WORK ORDER: Copy out all the data, word for word.

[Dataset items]
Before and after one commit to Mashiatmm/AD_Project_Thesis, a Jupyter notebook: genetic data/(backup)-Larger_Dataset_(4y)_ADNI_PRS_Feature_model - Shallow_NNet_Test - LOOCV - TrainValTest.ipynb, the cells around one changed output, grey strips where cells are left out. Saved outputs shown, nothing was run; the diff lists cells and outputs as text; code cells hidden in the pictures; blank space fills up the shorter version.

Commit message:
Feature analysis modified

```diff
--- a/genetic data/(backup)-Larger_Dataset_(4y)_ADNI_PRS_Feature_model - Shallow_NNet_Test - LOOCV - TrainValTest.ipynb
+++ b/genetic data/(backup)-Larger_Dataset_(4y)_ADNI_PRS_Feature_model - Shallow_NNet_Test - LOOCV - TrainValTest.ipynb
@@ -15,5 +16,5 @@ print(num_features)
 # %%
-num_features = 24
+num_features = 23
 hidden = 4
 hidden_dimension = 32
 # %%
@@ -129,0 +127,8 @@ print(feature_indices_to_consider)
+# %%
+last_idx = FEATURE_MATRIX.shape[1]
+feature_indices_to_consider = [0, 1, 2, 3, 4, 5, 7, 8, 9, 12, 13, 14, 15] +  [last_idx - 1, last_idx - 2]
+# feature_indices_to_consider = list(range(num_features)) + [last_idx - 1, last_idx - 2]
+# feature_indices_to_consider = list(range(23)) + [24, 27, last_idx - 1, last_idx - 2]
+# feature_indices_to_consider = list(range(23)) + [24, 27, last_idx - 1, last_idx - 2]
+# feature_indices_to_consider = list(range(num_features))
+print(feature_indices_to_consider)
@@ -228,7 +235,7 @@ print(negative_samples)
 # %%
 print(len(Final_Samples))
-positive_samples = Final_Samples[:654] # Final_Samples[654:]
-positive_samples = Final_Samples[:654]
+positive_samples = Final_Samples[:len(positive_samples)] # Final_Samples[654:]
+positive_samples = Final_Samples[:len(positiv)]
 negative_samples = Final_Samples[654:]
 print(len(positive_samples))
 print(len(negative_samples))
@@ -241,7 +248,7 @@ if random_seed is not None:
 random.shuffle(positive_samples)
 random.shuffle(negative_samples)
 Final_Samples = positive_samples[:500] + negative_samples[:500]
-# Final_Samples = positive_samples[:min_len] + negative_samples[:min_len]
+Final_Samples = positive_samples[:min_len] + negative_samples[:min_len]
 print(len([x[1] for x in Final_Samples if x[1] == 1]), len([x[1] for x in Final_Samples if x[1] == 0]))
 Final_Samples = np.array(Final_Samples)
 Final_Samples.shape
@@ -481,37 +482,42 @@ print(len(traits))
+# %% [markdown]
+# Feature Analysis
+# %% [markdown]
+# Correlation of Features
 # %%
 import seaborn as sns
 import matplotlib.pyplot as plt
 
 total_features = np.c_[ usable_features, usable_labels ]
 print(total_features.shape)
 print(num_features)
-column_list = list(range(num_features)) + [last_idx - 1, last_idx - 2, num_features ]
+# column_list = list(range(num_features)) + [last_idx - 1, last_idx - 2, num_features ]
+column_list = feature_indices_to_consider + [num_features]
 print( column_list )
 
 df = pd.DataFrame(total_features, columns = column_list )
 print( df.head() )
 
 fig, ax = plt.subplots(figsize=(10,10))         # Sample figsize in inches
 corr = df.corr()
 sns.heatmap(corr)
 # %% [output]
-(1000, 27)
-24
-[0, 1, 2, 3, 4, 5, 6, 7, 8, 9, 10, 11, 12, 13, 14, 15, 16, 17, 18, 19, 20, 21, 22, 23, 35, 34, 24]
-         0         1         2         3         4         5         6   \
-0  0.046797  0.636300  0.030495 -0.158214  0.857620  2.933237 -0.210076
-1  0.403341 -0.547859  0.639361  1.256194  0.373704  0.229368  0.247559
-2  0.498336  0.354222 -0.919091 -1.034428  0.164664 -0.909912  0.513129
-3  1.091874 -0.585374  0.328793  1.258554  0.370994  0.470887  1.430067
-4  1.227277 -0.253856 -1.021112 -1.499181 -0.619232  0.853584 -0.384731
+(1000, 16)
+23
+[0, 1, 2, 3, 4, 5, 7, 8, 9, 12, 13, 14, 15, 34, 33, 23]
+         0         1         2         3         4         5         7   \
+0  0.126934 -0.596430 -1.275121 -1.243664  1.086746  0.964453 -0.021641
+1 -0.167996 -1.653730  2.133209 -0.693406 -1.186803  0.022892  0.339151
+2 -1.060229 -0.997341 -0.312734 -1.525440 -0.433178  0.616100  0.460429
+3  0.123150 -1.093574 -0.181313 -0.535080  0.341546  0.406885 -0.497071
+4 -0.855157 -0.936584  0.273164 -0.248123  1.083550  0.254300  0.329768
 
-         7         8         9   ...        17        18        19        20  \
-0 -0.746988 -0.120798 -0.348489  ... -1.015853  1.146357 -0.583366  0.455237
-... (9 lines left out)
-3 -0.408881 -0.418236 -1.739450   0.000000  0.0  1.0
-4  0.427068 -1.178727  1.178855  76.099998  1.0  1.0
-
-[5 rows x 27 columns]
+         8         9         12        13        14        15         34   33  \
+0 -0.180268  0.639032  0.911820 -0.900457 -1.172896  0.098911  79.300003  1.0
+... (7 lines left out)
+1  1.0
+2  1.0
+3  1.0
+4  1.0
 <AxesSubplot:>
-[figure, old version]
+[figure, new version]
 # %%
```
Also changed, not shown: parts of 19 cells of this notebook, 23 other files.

RESPONSE:
Before and after one commit to Mashiatmm/AD_Project_Thesis, a Jupyter notebook: genetic data/(backup)-Larger_Dataset_(4y)_ADNI_PRS_Feature_model - Shallow_NNet_Test - LOOCV - TrainValTest.ipynb, the cells around one changed output, grey strips where cells are left out. Saved outputs shown, nothing was run; the diff lists cells and outputs as text; code cells hidden in the pictures; blank space fills up the shorter version.

Commit message:
Feature analysis modified

```diff
--- a/genetic data/(backup)-Larger_Dataset_(4y)_ADNI_PRS_Feature_model - Shallow_NNet_Test - LOOCV - TrainValTest.ipynb
+++ b/genetic data/(backup)-Larger_Dataset_(4y)_ADNI_PRS_Feature_model - Shallow_NNet_Test - LOOCV - TrainValTest.ipynb
@@ -15,5 +16,5 @@ print(num_features)
 # %%
-num_features = 24
+num_features = 23
 hidden = 4
 hidden_dimension = 32
 # %%
@@ -129,0 +127,8 @@ print(feature_indices_to_consider)
+# %%
+last_idx = FEATURE_MATRIX.shape[1]
+feature_indices_to_consider = [0, 1, 2, 3, 4, 5, 7, 8, 9, 12, 13, 14, 15] +  [last_idx - 1, last_idx - 2]
+# feature_indices_to_consider = list(range(num_features)) + [last_idx - 1, last_idx - 2]
+# feature_indices_to_consider = list(range(23)) + [24, 27, last_idx - 1, last_idx - 2]
+# feature_indices_to_consider = list(range(23)) + [24, 27, last_idx - 1, last_idx - 2]
+# feature_indices_to_consider = list(range(num_features))
+print(feature_indices_to_consider)
@@ -228,7 +235,7 @@ print(negative_samples)
 # %%
 print(len(Final_Samples))
-positive_samples = Final_Samples[:654] # Final_Samples[654:]
-positive_samples = Final_Samples[:654]
+positive_samples = Final_Samples[:len(positive_samples)] # Final_Samples[654:]
+positive_samples = Final_Samples[:len(positiv)]
 negative_samples = Final_Samples[654:]
 print(len(positive_samples))
 print(len(negative_samples))
@@ -241,7 +248,7 @@ if random_seed is not None:
 random.shuffle(positive_samples)
 random.shuffle(negative_samples)
 Final_Samples = positive_samples[:500] + negative_samples[:500]
-# Final_Samples = positive_samples[:min_len] + negative_samples[:min_len]
+Final_Samples = positive_samples[:min_len] + negative_samples[:min_len]
 print(len([x[1] for x in Final_Samples if x[1] == 1]), len([x[1] for x in Final_Samples if x[1] == 0]))
 Final_Samples = np.array(Final_Samples)
 Final_Samples.shape
@@ -481,37 +482,42 @@ print(len(traits))
+# %% [markdown]
+# Feature Analysis
+# %% [markdown]
+# Correlation of Features
 # %%
 import seaborn as sns
 import matplotlib.pyplot as plt
 
 total_features = np.c_[ usable_features, usable_labels ]
 print(total_features.shape)
 print(num_features)
-column_list = list(range(num_features)) + [last_idx - 1, last_idx - 2, num_features ]
+# column_list = list(range(num_features)) + [last_idx - 1, last_idx - 2, num_features ]
+column_list = feature_indices_to_consider + [num_features]
 print( column_list )
 
 df = pd.DataFrame(total_features, columns = column_list )
 print( df.head() )
 
 fig, ax = plt.subplots(figsize=(10,10))         # Sample figsize in inches
 corr = df.corr()
 sns.heatmap(corr)
 # %% [output]
-(1000, 27)
-24
-[0, 1, 2, 3, 4, 5, 6, 7, 8, 9, 10, 11, 12, 13, 14, 15, 16, 17, 18, 19, 20, 21, 22, 23, 35, 34, 24]
-         0         1         2         3         4         5         6   \
-0  0.046797  0.636300  0.030495 -0.158214  0.857620  2.933237 -0.210076
-1  0.403341 -0.547859  0.639361  1.256194  0.373704  0.229368  0.247559
-2  0.498336  0.354222 -0.919091 -1.034428  0.164664 -0.909912  0.513129
-3  1.091874 -0.585374  0.328793  1.258554  0.370994  0.470887  1.430067
-4  1.227277 -0.253856 -1.021112 -1.499181 -0.619232  0.853584 -0.384731
+(1000, 16)
+23
+[0, 1, 2, 3, 4, 5, 7, 8, 9, 12, 13, 14, 15, 34, 33, 23]
+         0         1         2         3         4         5         7   \
+0  0.126934 -0.596430 -1.275121 -1.243664  1.086746  0.964453 -0.021641
+1 -0.167996 -1.653730  2.133209 -0.693406 -1.186803  0.022892  0.339151
+2 -1.060229 -0.997341 -0.312734 -1.525440 -0.433178  0.616100  0.460429
+3  0.123150 -1.093574 -0.181313 -0.535080  0.341546  0.406885 -0.497071
+4 -0.855157 -0.936584  0.273164 -0.248123  1.083550  0.254300  0.329768
 
-         7         8         9   ...        17        18        19        20  \
-0 -0.746988 -0.120798 -0.348489  ... -1.015853  1.146357 -0.583366  0.455237
-... (9 lines left out)
-3 -0.408881 -0.418236 -1.739450   0.000000  0.0  1.0
-4  0.427068 -1.178727  1.178855  76.099998  1.0  1.0
-
-[5 rows x 27 columns]
+         8         9         12        13        14        15         34   33  \
+0 -0.180268  0.639032  0.911820 -0.900457 -1.172896  0.098911  79.300003  1.0
+... (7 lines left out)
+1  1.0
+2  1.0
+3  1.0
+4  1.0
 <AxesSubplot:>
-[figure, old version]
+[figure, new version]
 # %%
```
Also changed, not shown: parts of 19 cells of this notebook, 23 other files.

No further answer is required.